Four cases are shown here to depict the presentation and treatment of the infected plugs (See Figures 1 to 4). Many patients who received SMARTPlugs in our practice were lost to follow-up, so it is unknown whether they ever developed canaliculitis. The exact incidence of canaliculitis is therefore not known, as the infection usually takes several years to manifest. The incidence of infection is most likely much higher than 6 percent as patients continue to present with this condition in the coming years. 

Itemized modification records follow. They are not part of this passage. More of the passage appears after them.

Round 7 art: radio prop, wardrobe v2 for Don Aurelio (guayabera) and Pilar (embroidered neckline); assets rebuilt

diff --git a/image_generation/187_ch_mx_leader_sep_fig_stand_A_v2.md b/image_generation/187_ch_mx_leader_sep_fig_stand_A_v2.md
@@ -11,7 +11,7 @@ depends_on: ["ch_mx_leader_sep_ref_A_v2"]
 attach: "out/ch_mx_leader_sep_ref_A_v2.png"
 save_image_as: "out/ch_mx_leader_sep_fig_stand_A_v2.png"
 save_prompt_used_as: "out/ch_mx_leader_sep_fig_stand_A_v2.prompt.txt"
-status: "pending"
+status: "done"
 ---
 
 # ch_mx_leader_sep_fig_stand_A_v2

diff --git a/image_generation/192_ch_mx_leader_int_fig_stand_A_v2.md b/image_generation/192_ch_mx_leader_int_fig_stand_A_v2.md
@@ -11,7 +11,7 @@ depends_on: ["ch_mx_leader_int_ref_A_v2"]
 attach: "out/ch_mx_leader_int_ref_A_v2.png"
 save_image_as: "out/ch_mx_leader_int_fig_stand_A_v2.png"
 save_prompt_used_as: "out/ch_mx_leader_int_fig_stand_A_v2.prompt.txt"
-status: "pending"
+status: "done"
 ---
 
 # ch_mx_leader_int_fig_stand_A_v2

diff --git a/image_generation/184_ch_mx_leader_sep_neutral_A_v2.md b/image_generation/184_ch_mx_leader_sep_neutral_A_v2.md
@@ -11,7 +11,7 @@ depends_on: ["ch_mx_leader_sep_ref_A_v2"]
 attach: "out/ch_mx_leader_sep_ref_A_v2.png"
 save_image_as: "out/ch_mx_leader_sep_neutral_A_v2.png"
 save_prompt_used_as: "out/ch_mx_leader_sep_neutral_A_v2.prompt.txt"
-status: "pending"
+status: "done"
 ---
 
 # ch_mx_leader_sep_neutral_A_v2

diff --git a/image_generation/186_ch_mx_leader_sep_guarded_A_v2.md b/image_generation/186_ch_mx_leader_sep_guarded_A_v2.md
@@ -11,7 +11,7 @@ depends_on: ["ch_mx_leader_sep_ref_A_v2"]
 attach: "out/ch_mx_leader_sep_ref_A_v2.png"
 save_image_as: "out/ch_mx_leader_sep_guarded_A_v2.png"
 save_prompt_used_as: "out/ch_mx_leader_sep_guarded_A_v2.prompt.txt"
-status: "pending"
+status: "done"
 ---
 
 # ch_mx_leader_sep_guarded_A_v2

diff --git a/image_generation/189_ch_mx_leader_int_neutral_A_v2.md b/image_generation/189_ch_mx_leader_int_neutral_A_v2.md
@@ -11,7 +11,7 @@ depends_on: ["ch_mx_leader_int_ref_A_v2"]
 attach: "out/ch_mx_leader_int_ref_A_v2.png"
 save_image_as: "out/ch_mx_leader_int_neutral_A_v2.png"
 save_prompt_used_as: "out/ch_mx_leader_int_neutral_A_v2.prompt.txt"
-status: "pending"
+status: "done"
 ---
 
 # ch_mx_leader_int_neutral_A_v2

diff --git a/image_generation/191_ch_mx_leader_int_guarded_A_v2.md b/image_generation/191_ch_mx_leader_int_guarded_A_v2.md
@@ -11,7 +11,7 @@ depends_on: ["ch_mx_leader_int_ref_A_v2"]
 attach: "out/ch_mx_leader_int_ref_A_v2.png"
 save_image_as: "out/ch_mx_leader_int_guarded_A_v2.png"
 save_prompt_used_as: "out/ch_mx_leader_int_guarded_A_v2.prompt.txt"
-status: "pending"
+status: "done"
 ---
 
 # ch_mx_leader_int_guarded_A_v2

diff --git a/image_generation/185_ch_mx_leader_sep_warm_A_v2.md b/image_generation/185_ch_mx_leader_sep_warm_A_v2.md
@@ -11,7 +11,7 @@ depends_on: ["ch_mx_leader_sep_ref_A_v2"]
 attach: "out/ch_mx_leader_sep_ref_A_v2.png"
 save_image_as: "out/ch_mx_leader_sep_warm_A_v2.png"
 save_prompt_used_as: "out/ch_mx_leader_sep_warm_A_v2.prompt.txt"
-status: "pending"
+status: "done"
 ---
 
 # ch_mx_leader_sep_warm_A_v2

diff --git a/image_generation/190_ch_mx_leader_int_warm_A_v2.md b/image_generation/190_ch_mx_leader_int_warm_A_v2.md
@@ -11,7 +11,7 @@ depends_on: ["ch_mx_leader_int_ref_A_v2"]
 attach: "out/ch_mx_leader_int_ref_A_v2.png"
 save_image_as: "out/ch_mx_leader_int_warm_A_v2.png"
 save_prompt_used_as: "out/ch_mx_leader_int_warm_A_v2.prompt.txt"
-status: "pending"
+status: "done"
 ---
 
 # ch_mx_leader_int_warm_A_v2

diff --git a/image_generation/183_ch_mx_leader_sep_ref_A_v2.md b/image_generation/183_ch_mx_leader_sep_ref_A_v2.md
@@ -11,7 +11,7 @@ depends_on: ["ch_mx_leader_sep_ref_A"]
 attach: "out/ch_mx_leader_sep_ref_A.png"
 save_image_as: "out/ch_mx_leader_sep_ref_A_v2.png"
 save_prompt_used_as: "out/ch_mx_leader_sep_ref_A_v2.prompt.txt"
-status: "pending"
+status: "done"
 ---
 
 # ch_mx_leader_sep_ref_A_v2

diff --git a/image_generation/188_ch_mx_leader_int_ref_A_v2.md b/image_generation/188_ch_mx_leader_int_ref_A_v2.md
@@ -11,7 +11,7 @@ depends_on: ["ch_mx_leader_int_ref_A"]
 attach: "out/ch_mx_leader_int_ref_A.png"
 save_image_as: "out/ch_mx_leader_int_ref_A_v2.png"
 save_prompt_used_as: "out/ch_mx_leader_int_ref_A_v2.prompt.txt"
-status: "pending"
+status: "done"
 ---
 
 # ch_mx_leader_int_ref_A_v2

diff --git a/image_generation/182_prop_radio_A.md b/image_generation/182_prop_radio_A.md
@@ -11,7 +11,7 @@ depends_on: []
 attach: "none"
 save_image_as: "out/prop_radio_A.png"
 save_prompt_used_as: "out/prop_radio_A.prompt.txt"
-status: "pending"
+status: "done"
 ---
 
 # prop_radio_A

To the best of our knowledge, this is the largest series of recorded canaliculitis caused by SMARTPlugs. Canaliculitis in the absence of punctal plugs is a well-described condition, usually presenting as a red, pouting puncta, causing conjunctivitis in the affected eye. One study confirmed primary canaliculitis is more prevalent in women around the age of 70, with Actinomyces israelii as a common isolated organism.1 Contrary to this, a recent series reported Streptococcus and Staphylococcus as the most common pathogens, leading to the conclusion that Actinomyces may not be as prevalent a causative organism.2 

In our series, the infection caused by SMARTPlugs typically occurred three years after insertion, so canaliculitis should be suspected in any patient with an ocular infection even years after plug insertion. Others cases have reported on SMARTPlug induced canaliculitis, some with mycobacterium as the isolated organism.3,4 An earlier, large series by Robert Hill III, MD, and colleagues reported a similar rate of canaliculitis with SMARTPlugs of 7.2 percent, with signs typically manifesting at three years.5 Signs of a pouting puncta, pus and granulation tissue in a lid with a history SMARTPlug insertion and no medial canthal lump or dacryocystitis are typical. While initial experience with SMARTPlugs may be positive, the late-onset infections have caused many practitioners to reconsider their use. We believe that our initial rate of 6 percent canaliculitis will be higher, as the infection can take years to manifest. These concerning findings have lead to the discontinuation of the SMARTPlugs in our practice. 

(Editor’s note: Repeated attempts to solicit comment from the manufacturer were unsuccessful.) 

Dr. Fezza and Dr. Gindoff practice at the Center for Sight, 2601 South Tamiami Trail, Sarasota, Fla., 34229. They have no financial interest in this product. 

1. Repp DJ, Burkat CN, Lucarelli MJ. Lacrimal Excretory System Concretions: Canalicular and lacrimal sac. Ophthalmology 2009;116; 2230-5. 
2. Zaldivar RA, Bradley EA. Primary Canaliculitis. Ophthal Plast Reconstr Surg 2009;25:481-4. 
3. Fender RS, Rao RR, Lissner GS, et al. Atypical mycobacterial keratitis and canaliculitis in a patient with an indwelling SMARTPlug. Br J Ophthalmol 2010 Mar;94(3): 383-4. 
4. Fowler AM, Dutton JJ, Fowler WC, et al. Mycobacterium chelonae canaliculitis associated with SMARTPlug use. Ophthal Plast Reconstr Surg 2008;3:241-3. 
5. Hill RH, Norton SW, Bersani TA. Prevalence of canaliculitis requiring removal of SMARTPlugs. Ophthalm Plast Reconstr Surg 2009;25:437-9.